Lurcher1 said...

Point well taken.

But I have found light leaks, especially prevalent in Kodak folders, virtually impossible to fix unless they consist of one or two very small pinholes that can be simply patched with gaffer tape. When the leaks are more extensive I have tried various remedies involving glue, shoe polish, fabric paint and God knows what else. The result is usually a stiff bellows that is impossible to re-fold. I successfully patched a Kodak Bantam Special (beautiful camera), but I can't risk re-folding it lest it spring further leaks.

Frustrated by the difficulty of repairing leaky bellows, I recently grafted a good lens-shutter onto a cheap folder with sound bellows of same focal length.
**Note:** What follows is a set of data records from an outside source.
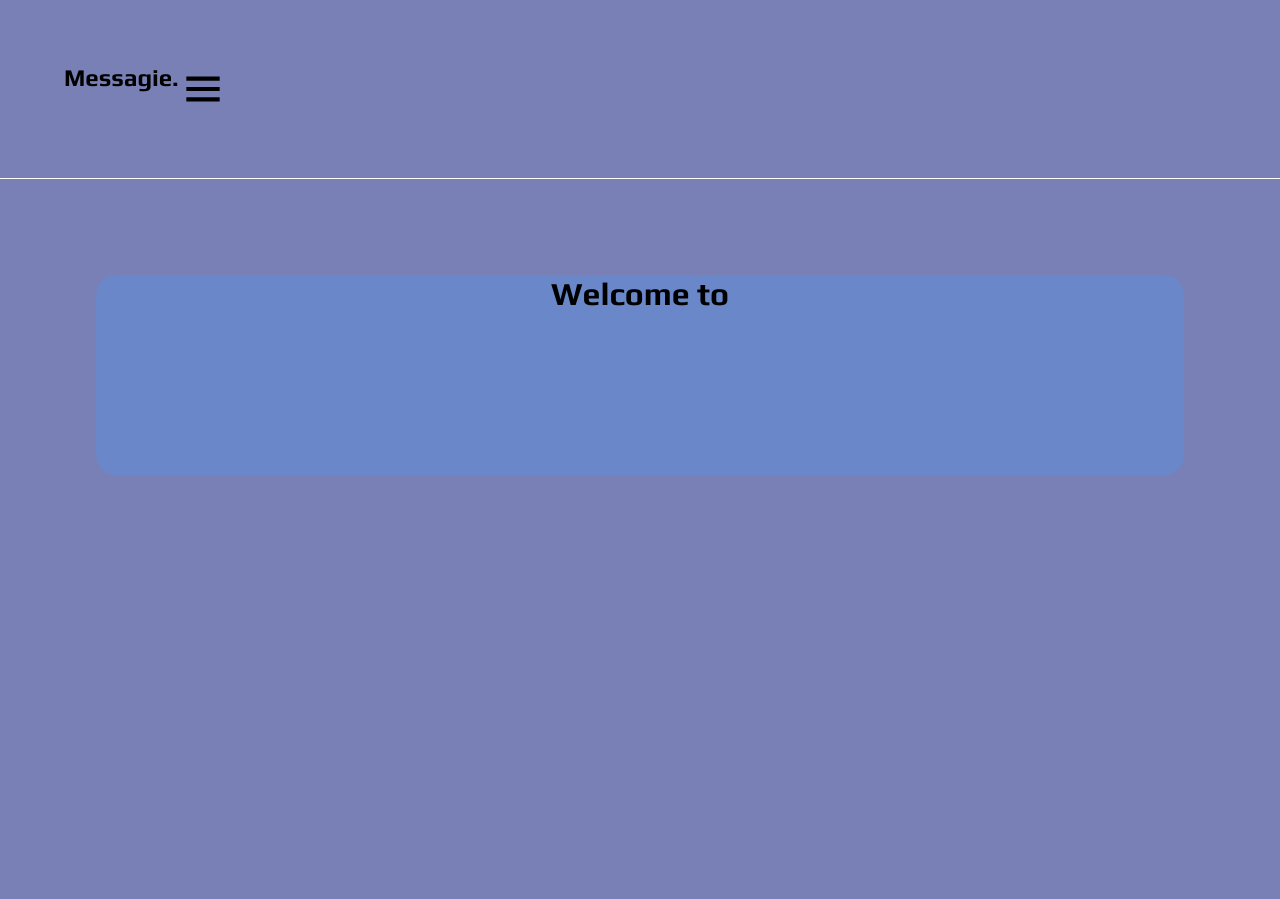
Repository: shaelorch/typeytalkey
Page: /
An editor plug-in stored every save of this project. The page is shown before and after the next save, followed by the edit.
The browser window is 1280 px wide. The pictures show the whole page.
The project was rebuilt for these pictures with package versions that can differ from the ones it lists, and the page was loaded fresh each time. The framework's server and built-in components were replaced by stand-ins that run in the browser. Also part of the build but not shown: next.config.js.

Above is the page before, as saved 2023-02-24 14:40:11.

After the next save:
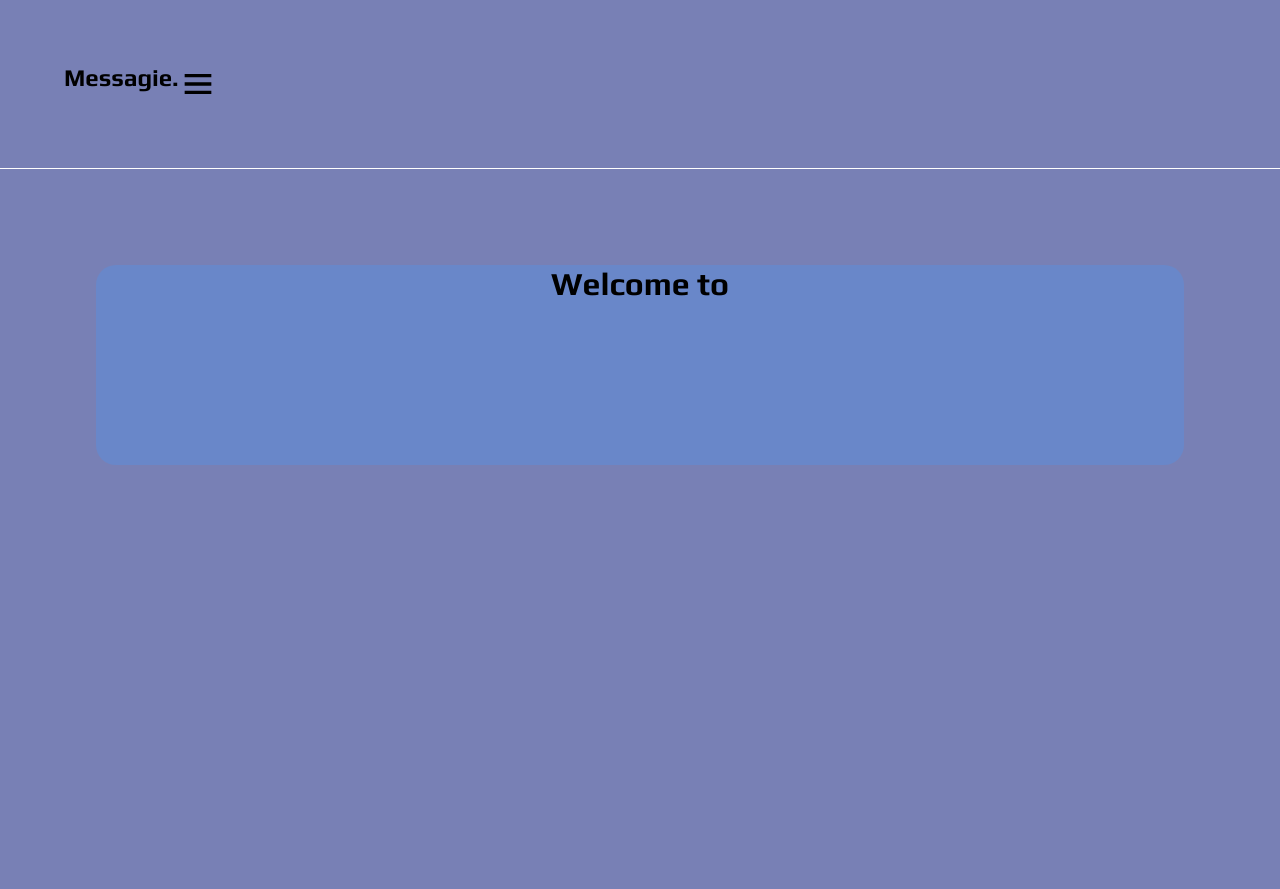
Saved 4 s later.
--- a/comps/Logo.js
+++ b/comps/Logo.js
@@ -6,7 +6,7 @@
     return (
         <div className={styles.logocont} >
             <h2>Messagie.</h2>
-            <BiMenu size={50}/>
+            <BiMenu size={40}/>
         </div>
     )
 }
In one case this worked well--front end from Zeiss Ikon Ikonta grafted onto a cheap Adox In another case--front end from Agfa Isolette onto Agfa Speedex--the images are coming out blurred. I wonder if anyone else has tried this.

Adam Fairclough

Mike said...

You are right that some of the later Kodaks have bellows that deteriorate beyond repair. For those better ones with just a few pinholes I have had pretty good luck using Tulip brand ebony fabric paint to put just a small dot over the pinhole and then letting it dry thoroughly. I've also tried the black putty-like material referred to as "liquid plummer tape", but like you found that it just makes a mess of things.

I have replaced the bellows on a couple of my Kodak folders. You can find replacement bellows on ebay, though the type and dimensions are sometimes hard to come by at times.

I did one lens replacement on one of my little Kodak Retina folders. I took a very fine Ektar from a junker and replaced a very cloudy Xenar. That was a tricky repair because you can't test the infinity focus without completely reassembling the camera. It is a big help when you can find good repair instructions on the web. In this case I got what I needed from the very helpful web site and YouTube videos made by the New Zealaner, Chris Sherlock. He was also the reason I was able to replace the prism in my Retina Reflex.

kevinthephotographer said...

A fine article Mike. I have even read some blog reviews which have a long description of the camera that ends with "I can't wait to put a film through !" - how can you review a camera you haven't actually used?


Mike said...

Right. That does seem similar to praising the great stylistic panache of the Jaguar XK120 without talking about how it actually handles on the road.